Nonetheless, many professionals may prefer the passive bass due to the type of music they play. So, it would depend too on the bass guitar player’s purpose and music genre. 

Which Is Better: Active or Passive Bass Guitar?

Should you choose the passive or the active bass guitar? The above-mentioned information are my recommendations, but, in the end, it’s still you who will make the final choice. What should you take into consideration in choosing your bass guitar – between passive and active?

Experience Level

I will provide some tips that you may want to use in this process. Obviously, you would have to consider your level of expertise in playing the bass guitar. Are you an expert or a beginner? Determine your level of competency and refer to the information above. 

If you’re a professional bassist, who is in a band, most probably you would pick the active bass. Nonetheless, there’s another awesome option for you: to select a bass guitar that features both the active and passive bass. This way, when your battery dies in the middle of your leg-breaking performance, your passive bass could kick in. You could smoothly transition from an active bass to a passive bass set-up.
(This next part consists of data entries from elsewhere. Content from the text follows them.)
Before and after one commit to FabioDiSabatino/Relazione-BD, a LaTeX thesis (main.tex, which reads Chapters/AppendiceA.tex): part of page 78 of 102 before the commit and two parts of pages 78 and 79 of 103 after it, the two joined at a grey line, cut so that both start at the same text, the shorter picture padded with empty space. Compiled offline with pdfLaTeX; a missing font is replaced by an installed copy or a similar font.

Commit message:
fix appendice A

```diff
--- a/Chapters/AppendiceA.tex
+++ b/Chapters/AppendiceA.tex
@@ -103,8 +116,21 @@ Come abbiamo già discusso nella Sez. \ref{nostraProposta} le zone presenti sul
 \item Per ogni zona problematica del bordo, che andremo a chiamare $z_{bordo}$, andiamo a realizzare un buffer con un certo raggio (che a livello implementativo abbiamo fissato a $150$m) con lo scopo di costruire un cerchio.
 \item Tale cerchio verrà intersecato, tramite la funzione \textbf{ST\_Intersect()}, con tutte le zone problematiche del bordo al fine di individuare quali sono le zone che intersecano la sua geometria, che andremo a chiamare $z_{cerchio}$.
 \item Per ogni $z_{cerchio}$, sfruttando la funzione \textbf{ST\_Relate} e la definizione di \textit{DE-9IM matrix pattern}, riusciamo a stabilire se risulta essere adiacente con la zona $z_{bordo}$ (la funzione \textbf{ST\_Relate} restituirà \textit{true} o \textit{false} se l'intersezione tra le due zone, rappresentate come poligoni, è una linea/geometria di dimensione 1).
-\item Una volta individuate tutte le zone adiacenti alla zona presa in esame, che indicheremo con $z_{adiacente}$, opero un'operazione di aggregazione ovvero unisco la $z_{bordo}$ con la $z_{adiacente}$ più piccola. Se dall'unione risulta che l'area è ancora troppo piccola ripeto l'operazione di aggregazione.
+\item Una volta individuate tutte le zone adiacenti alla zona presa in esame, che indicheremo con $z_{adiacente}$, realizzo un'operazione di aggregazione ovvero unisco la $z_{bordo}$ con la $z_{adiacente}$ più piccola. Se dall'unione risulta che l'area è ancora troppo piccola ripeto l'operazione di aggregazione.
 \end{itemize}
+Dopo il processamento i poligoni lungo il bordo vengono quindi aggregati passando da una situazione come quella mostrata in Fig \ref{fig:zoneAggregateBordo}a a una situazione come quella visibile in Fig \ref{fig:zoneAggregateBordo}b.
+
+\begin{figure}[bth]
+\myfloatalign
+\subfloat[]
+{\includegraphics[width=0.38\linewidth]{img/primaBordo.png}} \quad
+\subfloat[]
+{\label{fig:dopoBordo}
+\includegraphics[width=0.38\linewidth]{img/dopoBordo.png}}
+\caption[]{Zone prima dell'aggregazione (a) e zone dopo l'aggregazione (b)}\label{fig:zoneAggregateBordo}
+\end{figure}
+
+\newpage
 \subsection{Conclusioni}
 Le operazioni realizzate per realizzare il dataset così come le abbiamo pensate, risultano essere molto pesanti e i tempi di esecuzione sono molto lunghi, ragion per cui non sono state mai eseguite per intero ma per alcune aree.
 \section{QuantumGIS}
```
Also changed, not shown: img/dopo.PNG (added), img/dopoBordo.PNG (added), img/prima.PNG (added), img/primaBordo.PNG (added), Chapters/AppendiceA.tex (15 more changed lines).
This is an easier strategy rather than changing the battery as you will have to open up the guitar’s interior, which can be time-consuming. It’s also easier than having to reach around and grab a backup passive bass guitar as many bassists have in an emergency.


What’s your purpose in purchasing a bass guitar? If you simply want to learn how to play and accompany your songs, settle for the less complex bass – that is, your passive bass guitar.

You wouldn’t want to spend hundreds of dollars on a musical instrument that you barely know how to play, would you? Yes, the active bass guitars are more expensive than the passive types. It’s because they have a number of electrical circuitry needed for their proper operation.

It would be wise, to start slowly with a passive bass guitar, and then gradually level up your musical instrument as you gain additional skills. That could be a perfect time to swap your passive for an active bass guitar or a combined passive/active guitar.

Once you’re more experienced, you’ll have a better grasp of the sound you want. You’ll then be able to decide whether you want to get a more complex, albeit more feature-rich, active bass; or stick with a simpler passive bass.


You may wish to have the latest model bass guitar, whether active or passive, but you don’t have enough finances. There are cheaper active basses, just as there are more expensive passive basses.

The Yamaha TRBX 500 or 600 Series has a combination active/passive circuit for extreme flexibility and fine tonal control. In my opinion, this is my personal favorite choice. If the battery dies, the guitar automatically changes to passive-mode.

Click here to see it on Amazon.

The Yamaha TRBX comes in 4-string or 5-string, plus a wide range of colors, all at great value compared to more premium active/passive combination bass guitars.

Conclusion – Active vs Passive Bass

So to recap, active vs. passive bass: what are the differences? Which one is better? The main difference between the two is that active bass guitars require a battery as they have a built-in preamp that you can use to boost or cut the signal. Passive bass guitars don’t require a battery; you just plug it in.

Which one is better would vary from one person to another. This would depend on several factors, such as the purpose, level of expertise, cost, and preferences. 

I generally recommend passive bass guitars for beginner bassists and the active bass guitar for professional players. However, if you have a bit more money to spend, and feel confident that you will be committed to improving your skills, anyone, whether beginner or pro, will benefit from a combination active/passive bass like the Yamaha TRBX series I listed above.

Feel free to make your own choice. You make the call on the type of bass guitar – between passive, active, or combination – you would want to play.

Related reading:

What Do Bassists Think Are the Best Bass Guitars?

What Is the Best Bass Guitar for Small Hands?

7 Best American-Made Bass Guitars

How Many Strings Does a Bass Guitar Have?

Acoustic or Electric Bass for Beginners: Which is Better?